What the exercise asks
I need the lines below from the one with "timestamp occurred_at" down to the one with "int reserved_at" reproduced exactly, both ends included, and nothing else.

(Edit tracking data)
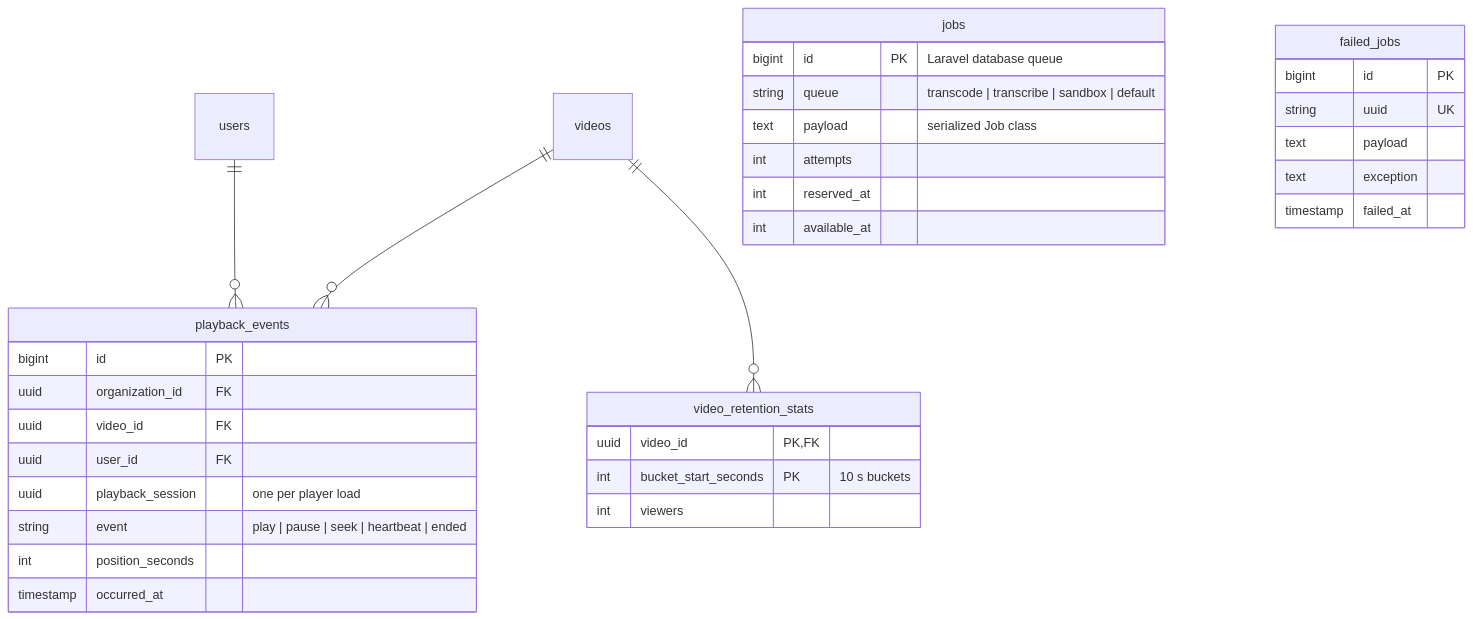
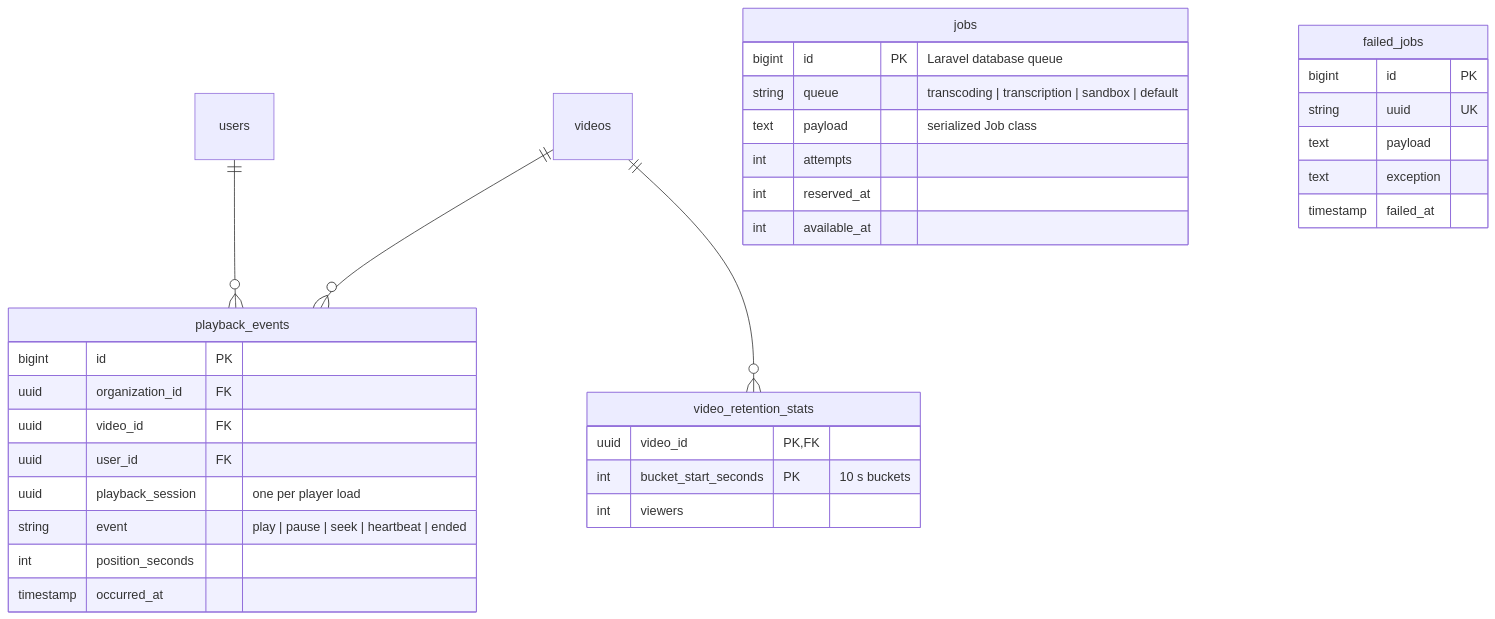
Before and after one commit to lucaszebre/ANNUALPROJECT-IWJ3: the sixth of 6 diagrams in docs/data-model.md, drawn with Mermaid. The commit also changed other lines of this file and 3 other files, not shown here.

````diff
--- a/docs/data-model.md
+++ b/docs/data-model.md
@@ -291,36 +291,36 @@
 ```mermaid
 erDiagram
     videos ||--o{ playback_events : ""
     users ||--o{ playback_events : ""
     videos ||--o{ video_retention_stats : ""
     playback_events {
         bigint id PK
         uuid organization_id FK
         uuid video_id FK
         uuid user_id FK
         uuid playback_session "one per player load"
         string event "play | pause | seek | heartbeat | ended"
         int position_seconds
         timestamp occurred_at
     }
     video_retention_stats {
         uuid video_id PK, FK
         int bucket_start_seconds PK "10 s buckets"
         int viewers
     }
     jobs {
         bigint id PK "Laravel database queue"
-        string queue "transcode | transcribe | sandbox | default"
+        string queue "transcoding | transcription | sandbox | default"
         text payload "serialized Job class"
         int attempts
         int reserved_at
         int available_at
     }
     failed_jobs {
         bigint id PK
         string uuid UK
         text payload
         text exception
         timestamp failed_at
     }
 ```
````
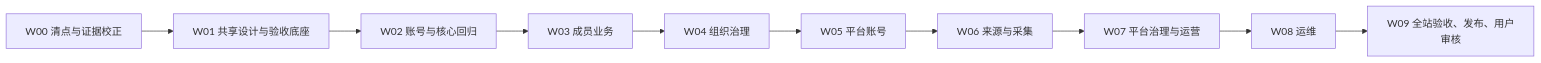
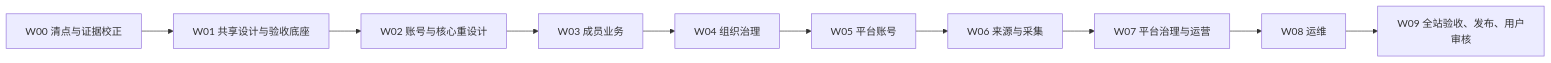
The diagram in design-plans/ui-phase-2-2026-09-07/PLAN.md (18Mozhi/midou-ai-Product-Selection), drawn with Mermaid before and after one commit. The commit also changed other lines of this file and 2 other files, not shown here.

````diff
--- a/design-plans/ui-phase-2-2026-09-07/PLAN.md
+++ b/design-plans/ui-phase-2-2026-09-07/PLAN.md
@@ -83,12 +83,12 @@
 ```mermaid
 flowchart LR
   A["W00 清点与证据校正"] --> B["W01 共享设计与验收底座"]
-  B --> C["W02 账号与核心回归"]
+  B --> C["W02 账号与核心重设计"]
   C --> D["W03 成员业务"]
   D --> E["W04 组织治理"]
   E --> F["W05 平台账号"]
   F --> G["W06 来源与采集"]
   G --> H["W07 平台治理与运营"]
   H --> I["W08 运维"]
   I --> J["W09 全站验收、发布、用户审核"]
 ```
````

* * *

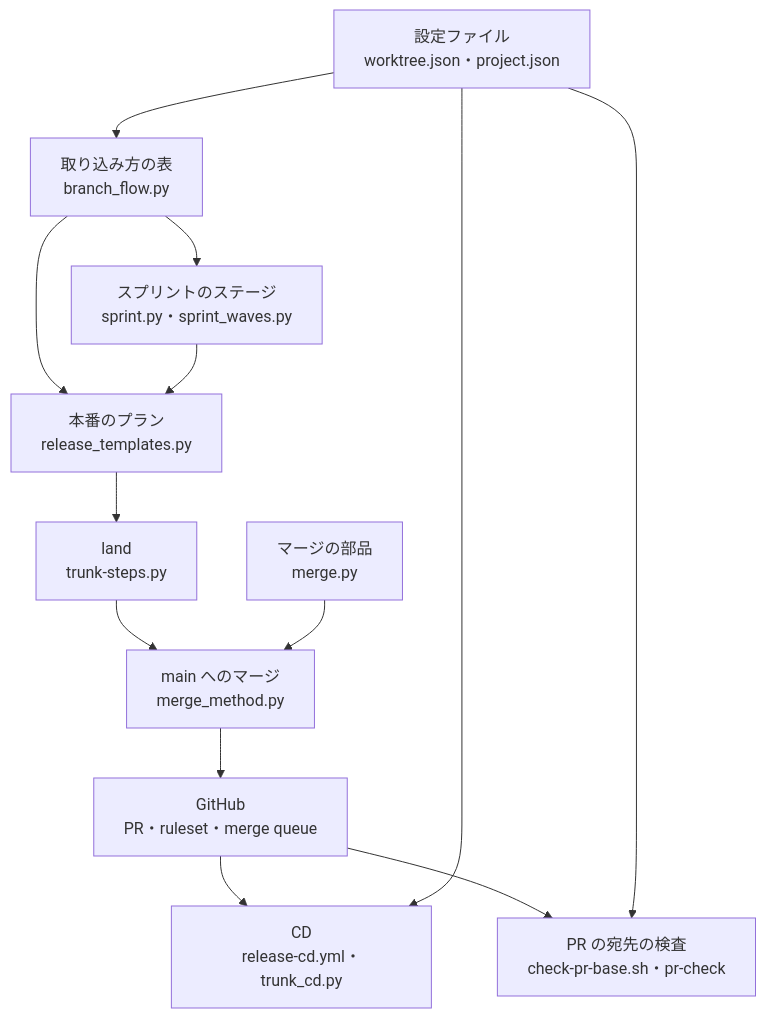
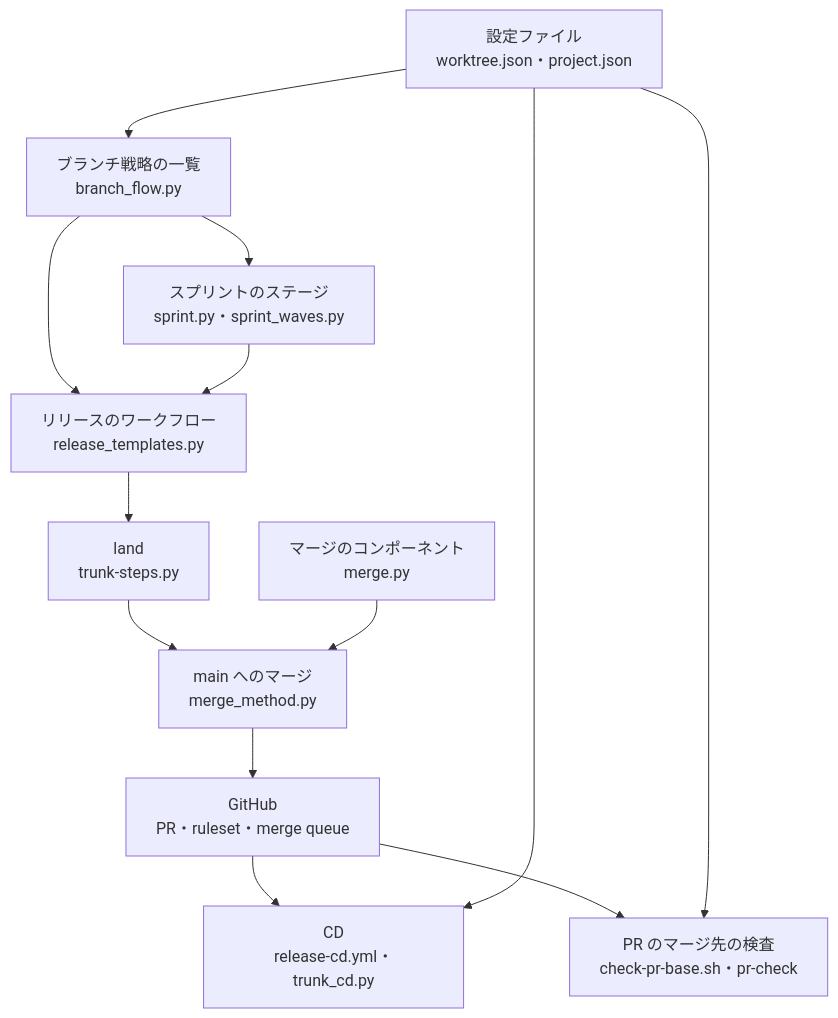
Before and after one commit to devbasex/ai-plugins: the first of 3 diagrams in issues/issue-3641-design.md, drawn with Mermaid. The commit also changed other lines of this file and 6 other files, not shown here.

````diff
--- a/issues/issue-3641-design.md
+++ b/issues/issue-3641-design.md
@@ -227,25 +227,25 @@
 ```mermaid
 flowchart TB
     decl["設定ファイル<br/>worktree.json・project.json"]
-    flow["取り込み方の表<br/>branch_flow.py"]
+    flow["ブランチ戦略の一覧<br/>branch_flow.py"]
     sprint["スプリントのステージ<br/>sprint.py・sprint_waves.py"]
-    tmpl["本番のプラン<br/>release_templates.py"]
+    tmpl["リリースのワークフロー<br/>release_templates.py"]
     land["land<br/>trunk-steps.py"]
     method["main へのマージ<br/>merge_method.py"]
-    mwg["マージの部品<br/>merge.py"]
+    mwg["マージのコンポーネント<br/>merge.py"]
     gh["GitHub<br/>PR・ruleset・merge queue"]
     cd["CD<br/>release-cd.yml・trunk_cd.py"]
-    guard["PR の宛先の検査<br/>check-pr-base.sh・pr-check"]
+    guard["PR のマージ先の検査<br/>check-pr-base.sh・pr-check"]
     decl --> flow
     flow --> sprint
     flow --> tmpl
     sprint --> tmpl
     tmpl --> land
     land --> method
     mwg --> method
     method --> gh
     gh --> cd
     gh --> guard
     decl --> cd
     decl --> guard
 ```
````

Solution to this task
         timestamp occurred_at
     }
     video_retention_stats {
         uuid video_id PK, FK
         int bucket_start_seconds PK "10 s buckets"
         int viewers
     }
     jobs {
         bigint id PK "Laravel database queue"
-        string queue "transcode | transcribe | sandbox | default"
+        string queue "transcoding | transcription | sandbox | default"
         text payload "serialized Job class"
         int attempts
         int reserved_at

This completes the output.